As merger rumors intensify between the country's largest health insurers, healthcare providers worry that increased consolidation will spell bad news for them.
News broke earlier this week that Anthem has made bids to take over Cigna, followed swiftly by reports that UnitedHealth Group had moved to acquire Aetna. Humana is also ripe for acquisition due to its large share of Medicare Advantage customers.
But healthcare providers fear that the emergence of a handful of mega-insurers will give health plans even greater control of payments, provider networks and contracts, Forbes reports. Any deal would face considerable scrutiny from the government, intervention that the American Hospital Association (AHA) seems to welcome.
"We expect the Department of Justice's antitrust division to scrutinize every deal," Melinda Hatton, AHA's general counsel and senior vice president, said in a statement to Forbes.
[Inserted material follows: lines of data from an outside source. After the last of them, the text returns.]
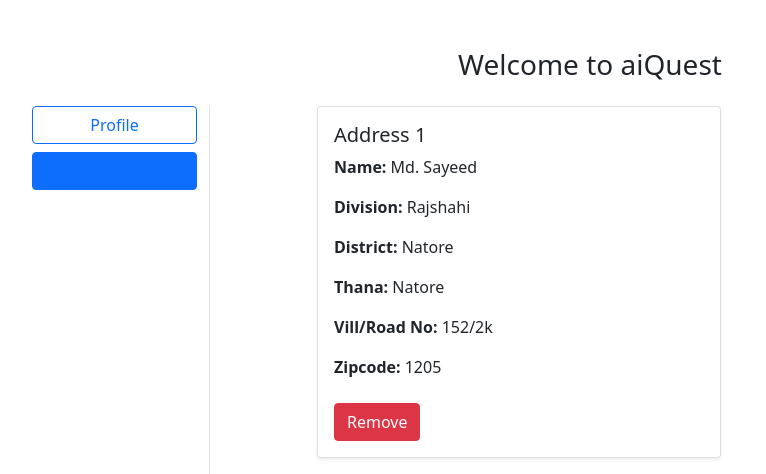
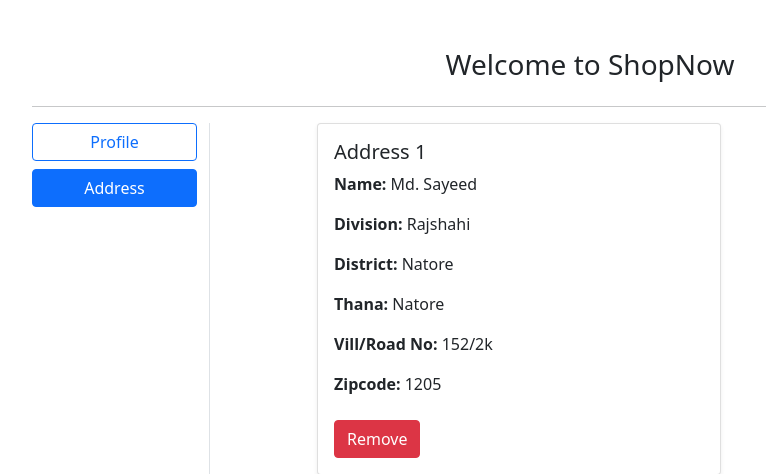
Before and after one commit to Shawon5030/ShopNow, a Django app: page /address/ in a window 1280 px wide. Shown: the part 56-530 px from the top of the page, without its empty margins (50-816 px from the left). Run offline with Django 4.2, Linux system fonts and the light colour scheme; a user stored in the database is signed in; data comes from the database, SQL or seed files in the repository; some libraries are stand-ins or nearby versions.

Commit message:
Shawon-commit-number-66

```diff
--- a/Shop/templates/Shop/address.html
+++ b/Shop/templates/Shop/address.html
@@ -3,12 +3,13 @@
 {% block title %}Address{% endblock title %}
 {% block main-content %}
 <div class="container my-5">
-    <h3 class="text-center mb-4">Welcome to aiQuest</h3>
+    <h3 class="text-center mb-4">Welcome to ShopNow</h3>
+    <hr>
     <div class="row">
         <div class="col-sm-2 border-end">
             <ul class="list-unstyled">
                 <li class="d-grid mb-2"><a href="{% url 'profile' %}" class="btn btn-outline-primary">Profile</a></li>
-                <li class="d-grid"><a href="{% url 'address' %}" class="btn btn-outline-primary {{ active }}">Address</a></li>
+                <li class="d-grid"><a href="{% url 'address' %}" class="btn text-white  btn-outline-primary {{ active }}">Address</a></li>
             </ul>
         </div>
 
```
The American Association of Family Physicians also expressed its concerns in a letter this month to the Federal Trade Commission (FTC), warning that major insurer mergers would "limit choices for consumers and decrease competition within the health insurance industry."
Yet hospitals and health systems are no strangers to increased consolidation--nor to federal regulators' efforts to thwart it. The FTC's recent strategy has been to allow deals to be completed before analyzing--and in some cases unwinding--mergers that have anticompetitive effects.
Still, at least one state official has joined healthcare providers in their concern about the consequences of major insurance company mergers.
"Generally speaking, further consolidation in the health insurance industry is not a good thing for consumers, employers or medical providers," Dave Jones, California's insurance commissioner, told the L.A. Times. Large, powerful organizations are also less likely to be transparent with their price and quality data, David Lansky, chief executive of the San Francisco-based Pacific Business Group on Health, told the newspaper.